The first hearing for the judicial review that hunters brought challenging Government’s two-year ban on hunting on state lands is set for the Hig
The first hearing for the judicial review that hunters brought challenging Government’s two-year ban on hunting on state lands is set for the High Court tomorrow.
The ban, which commenced on October 1, was imposed by the Minister of the Environment and Water Resources, Ganga Singh.
Singh had said this was necessary to protect certain species of wildlife, such as the agouti, lappe, deer and quenk (wild hog) from going extinct.
Fines for hunting were also increased significantly: a fine of $100,000 or 12 months imprisonment for hunting of any animal in a game sanctuary. This was up from a fine of $1,000 or three months imprisonment. The fine of $100,000 or 12 months imprisonment for taking a dog into a game sanctuary for the purpose of hunting was increased from $1,000 or three months imprisonment.
A fine of $50,000 for each protected animal hunted without a special game licence from the chiefgame warden, up from $1,000 or three months imprisonment. A fine of $50,000 or 12 months imprisonment and disqualification from holding a state game licence, according to the discretion of a magistrate, for hunting on state lands contrary to the Conservation of Wildlife Act. A fine of $100,000 or 24 months imprisonment ,up from $2,000 or six months imprisonment, for hunting in the closed season without a special game licence.
Singh said once the moratorium was put in place, a baseline study would be done in consultation with the University of the West Indies to determine how many animals were in the country.

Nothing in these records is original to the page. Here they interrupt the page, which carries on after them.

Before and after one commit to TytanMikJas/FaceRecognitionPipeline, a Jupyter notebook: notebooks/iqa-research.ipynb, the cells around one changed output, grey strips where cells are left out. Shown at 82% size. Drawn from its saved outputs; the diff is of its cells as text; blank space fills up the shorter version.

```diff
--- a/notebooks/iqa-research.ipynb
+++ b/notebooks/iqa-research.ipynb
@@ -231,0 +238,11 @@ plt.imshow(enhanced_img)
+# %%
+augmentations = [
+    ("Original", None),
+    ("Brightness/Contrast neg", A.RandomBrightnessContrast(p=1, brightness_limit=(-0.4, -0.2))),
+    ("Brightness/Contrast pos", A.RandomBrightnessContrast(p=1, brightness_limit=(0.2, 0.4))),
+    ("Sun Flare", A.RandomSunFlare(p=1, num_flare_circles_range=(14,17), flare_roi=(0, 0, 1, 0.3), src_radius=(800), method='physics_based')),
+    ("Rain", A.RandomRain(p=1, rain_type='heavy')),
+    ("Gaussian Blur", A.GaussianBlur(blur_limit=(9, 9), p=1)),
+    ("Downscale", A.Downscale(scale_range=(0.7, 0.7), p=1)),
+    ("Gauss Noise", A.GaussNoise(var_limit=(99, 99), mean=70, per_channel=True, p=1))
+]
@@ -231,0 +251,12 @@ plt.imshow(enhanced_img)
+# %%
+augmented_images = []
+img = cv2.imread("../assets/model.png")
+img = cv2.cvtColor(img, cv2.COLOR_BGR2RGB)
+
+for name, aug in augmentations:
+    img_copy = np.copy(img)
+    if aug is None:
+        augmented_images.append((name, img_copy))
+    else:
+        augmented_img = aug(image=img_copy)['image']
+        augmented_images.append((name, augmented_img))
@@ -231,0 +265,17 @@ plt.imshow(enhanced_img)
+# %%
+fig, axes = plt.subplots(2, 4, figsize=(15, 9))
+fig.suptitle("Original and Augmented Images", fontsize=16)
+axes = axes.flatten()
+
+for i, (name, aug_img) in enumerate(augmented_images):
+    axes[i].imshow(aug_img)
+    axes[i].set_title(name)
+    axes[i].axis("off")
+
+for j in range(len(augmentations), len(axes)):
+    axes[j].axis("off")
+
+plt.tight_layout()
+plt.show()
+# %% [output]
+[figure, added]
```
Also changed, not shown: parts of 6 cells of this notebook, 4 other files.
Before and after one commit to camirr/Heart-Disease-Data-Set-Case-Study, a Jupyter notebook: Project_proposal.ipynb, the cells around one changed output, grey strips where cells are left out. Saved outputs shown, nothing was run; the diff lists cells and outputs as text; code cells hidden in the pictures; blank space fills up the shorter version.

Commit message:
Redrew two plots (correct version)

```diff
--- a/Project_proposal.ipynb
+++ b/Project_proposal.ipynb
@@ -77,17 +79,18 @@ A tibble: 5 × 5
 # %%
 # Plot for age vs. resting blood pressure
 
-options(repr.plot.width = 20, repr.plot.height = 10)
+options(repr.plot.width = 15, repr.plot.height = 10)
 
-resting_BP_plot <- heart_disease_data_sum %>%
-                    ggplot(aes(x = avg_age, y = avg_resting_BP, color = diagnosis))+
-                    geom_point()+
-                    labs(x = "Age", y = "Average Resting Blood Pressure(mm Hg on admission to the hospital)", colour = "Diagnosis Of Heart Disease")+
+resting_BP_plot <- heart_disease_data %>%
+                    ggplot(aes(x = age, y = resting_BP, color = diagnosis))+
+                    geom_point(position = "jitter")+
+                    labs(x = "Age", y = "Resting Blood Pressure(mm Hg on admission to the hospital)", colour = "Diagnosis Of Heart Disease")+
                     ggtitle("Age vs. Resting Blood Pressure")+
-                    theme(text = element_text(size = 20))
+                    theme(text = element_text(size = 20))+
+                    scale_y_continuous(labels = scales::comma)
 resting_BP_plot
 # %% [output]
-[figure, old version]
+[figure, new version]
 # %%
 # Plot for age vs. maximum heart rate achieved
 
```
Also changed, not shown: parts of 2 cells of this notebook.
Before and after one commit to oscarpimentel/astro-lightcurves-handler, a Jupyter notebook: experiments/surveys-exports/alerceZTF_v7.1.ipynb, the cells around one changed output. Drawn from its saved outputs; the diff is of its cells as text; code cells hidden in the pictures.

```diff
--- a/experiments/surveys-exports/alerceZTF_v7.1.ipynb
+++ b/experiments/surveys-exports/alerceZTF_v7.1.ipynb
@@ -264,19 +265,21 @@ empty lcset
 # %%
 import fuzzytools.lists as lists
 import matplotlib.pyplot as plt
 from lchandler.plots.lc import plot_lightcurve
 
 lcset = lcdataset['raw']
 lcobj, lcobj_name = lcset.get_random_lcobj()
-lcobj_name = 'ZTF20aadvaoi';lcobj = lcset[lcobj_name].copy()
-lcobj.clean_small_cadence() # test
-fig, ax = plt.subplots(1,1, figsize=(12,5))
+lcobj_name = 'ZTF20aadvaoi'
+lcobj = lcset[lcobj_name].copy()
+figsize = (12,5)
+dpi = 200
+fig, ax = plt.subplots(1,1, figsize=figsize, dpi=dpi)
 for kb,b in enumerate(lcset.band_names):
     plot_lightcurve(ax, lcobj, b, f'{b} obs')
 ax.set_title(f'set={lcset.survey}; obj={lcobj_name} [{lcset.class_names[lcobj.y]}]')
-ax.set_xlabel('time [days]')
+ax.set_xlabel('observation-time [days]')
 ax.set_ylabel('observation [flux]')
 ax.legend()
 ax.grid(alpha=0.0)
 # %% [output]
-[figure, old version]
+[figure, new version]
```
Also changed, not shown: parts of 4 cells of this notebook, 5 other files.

Attorney representing the hunters are Margaret Clark and Lemuel Murphy.